Winchester woman needs organ donation
Tom Van Dusen
Nation Valley News
WINCHESTER – Tina VanBreugel is hoping that someone, even a complete stranger, will step forward and save her life.
Van Breugel needs a new liver to continue… and his options are limited. Between friends and family, they are almost exhausted. The last family member to be tested was her 17-year-old daughter Adrianna, who was not a match.
As for the list of liver transplants in the province, the formula used does not give the resident of Winchester a very high mark. While it’s still possible that she’ll be a perfect fit for a liver donation and go up the list at the last minute, that’s a long way off!
What can VanBreugel offer in exchange for donating a liver? Only the reward of saving a life! A donor would give up 30 percent of a healthy liver, with the remaining organ having to regenerate completely within several weeks; in a successful procedure, the beneficiary’s share would also develop fully over a six-month payback period.
The transfer would take place in Toronto and the donor’s expenses would be covered, says VanBreugel. Clearly, there is nothing to be gained financially … only lasting gratitude!
It is difficult to match a liver recipient with a donor. Various criteria are applied starting with blood group (A + in the case of VanBreugel), body mass and other considerations.

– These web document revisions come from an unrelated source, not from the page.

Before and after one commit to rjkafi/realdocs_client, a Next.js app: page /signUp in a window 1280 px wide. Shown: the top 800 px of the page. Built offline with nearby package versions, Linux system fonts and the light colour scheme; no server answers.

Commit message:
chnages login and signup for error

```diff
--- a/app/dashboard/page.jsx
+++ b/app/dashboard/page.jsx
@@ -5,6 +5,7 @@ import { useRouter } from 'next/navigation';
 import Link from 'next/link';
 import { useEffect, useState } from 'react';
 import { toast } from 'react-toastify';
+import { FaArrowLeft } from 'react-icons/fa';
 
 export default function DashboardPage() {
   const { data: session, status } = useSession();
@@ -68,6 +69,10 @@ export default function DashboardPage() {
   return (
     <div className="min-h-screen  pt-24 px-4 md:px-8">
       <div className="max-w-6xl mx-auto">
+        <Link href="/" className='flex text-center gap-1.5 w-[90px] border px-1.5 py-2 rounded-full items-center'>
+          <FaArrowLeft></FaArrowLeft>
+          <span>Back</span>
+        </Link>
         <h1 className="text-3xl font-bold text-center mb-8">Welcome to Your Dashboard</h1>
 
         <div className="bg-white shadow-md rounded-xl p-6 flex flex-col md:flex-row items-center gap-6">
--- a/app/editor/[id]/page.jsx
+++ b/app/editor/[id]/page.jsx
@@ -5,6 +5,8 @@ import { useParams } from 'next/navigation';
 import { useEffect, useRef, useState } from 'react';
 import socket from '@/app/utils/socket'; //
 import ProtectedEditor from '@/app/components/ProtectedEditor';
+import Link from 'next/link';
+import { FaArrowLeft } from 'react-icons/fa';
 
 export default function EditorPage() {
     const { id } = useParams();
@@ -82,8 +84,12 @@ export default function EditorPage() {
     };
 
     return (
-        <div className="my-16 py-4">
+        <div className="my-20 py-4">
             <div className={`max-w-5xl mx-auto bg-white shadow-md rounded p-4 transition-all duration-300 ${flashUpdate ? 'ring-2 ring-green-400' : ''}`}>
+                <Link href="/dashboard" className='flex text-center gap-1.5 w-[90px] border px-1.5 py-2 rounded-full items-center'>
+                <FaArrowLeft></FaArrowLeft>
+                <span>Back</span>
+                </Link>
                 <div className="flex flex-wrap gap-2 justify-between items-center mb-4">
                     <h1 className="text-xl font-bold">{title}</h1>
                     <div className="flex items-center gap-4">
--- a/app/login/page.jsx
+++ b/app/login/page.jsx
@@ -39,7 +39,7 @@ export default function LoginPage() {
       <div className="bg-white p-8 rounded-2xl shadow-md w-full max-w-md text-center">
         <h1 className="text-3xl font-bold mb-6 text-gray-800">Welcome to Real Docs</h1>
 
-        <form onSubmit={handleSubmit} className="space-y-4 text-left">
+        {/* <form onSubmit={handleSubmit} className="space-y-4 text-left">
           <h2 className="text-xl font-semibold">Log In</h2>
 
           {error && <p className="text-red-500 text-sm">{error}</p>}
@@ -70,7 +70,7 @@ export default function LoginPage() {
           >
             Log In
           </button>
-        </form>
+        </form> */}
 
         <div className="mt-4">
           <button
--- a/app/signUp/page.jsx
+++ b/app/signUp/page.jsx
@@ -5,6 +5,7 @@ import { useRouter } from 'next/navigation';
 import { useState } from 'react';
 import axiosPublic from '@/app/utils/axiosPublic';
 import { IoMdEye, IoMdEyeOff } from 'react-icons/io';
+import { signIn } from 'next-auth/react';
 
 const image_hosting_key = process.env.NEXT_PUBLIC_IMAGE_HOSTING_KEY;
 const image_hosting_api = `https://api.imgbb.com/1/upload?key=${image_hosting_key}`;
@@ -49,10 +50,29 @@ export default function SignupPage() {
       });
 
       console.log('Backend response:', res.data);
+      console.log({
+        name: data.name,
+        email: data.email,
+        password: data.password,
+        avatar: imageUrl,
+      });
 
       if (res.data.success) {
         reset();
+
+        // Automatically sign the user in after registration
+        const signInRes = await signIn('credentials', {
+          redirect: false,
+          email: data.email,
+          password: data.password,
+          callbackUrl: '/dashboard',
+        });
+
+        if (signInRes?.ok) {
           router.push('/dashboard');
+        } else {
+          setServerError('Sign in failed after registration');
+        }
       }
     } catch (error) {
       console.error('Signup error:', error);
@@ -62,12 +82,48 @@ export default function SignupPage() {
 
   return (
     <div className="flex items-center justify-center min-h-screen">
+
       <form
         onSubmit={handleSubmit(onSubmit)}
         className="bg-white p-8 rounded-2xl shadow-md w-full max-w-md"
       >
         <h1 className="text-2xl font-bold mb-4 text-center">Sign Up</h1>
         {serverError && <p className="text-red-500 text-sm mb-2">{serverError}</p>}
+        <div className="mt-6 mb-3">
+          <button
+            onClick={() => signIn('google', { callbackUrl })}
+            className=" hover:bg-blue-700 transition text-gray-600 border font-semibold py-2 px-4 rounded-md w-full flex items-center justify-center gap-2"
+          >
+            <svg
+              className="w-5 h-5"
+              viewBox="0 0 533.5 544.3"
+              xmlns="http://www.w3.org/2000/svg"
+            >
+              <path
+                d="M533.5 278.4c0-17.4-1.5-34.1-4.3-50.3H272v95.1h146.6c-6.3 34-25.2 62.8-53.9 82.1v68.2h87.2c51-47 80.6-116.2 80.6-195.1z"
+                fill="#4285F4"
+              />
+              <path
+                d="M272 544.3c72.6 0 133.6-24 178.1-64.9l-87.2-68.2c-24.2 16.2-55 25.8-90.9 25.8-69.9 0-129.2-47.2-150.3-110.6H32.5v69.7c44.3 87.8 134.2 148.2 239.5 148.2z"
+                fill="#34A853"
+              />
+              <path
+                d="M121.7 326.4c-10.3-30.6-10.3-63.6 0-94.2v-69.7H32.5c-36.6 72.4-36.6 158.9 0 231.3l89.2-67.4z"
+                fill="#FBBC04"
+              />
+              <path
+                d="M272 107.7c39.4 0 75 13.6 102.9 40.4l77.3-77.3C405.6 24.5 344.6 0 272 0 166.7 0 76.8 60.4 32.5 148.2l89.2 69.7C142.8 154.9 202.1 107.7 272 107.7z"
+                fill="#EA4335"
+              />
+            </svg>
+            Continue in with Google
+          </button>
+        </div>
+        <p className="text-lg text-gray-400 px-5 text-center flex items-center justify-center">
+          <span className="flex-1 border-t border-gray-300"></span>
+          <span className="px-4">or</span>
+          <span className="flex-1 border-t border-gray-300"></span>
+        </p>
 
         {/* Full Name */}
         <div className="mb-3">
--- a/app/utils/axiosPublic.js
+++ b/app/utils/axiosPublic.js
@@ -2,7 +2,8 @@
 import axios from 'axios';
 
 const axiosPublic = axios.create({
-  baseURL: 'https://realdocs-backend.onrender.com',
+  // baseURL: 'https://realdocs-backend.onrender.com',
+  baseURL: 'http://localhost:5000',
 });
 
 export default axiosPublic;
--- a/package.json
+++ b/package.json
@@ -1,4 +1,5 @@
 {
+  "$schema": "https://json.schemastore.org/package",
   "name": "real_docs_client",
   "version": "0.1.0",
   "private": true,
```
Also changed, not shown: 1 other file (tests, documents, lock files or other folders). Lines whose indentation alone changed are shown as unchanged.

She has nowhere to turn except to the public. She says a social media campaign is planned to describe her plight. Fundraising is not one of them at the moment as she will only incur additional costs if she is lucky enough to receive the gift of life and go to Toronto: “I don’t need to. money… I need a liver!
She has no idea how much time she has left. In fact, the prognosis two years ago when she fell ill was six months to a year, a result she is glad she exceeded. On the other hand, she feels like she is living on borrowed time.
While chatting in the courtyard of the Fred Street house where she lives with her parents and sister, VanBreugel doesn’t try to cover up what put her in the position she is in… she got drunk there. !
“With a lot of people in my situation, it’s cirrhosis,” she says, admitting it’s been caused by heavy drinking for too many years. She admits to being an alcoholic and receives regular AA support.
Stage 4 liver disease (the final stage) has taken its toll on VanBreugel physically: she has lost about half of her previous 200-pound body weight, her muscles are degenerating, she needs a cane or a walker to cover any distance, she barely sleeps, and once a week she has to go to the Ottawa Hospital to get several liters of accumulated body fluid out of her stomach.
A personal support worker at a local long-term care home for most of her career, she now needs the support of her parents and other family members. Mother of three children, VanBreugel and her husband are separated but remain friends.
“It’s funny… as soon as I quit drinking two years ago, I got sick. Maybe I should never have stopped! She specifies that she is joking.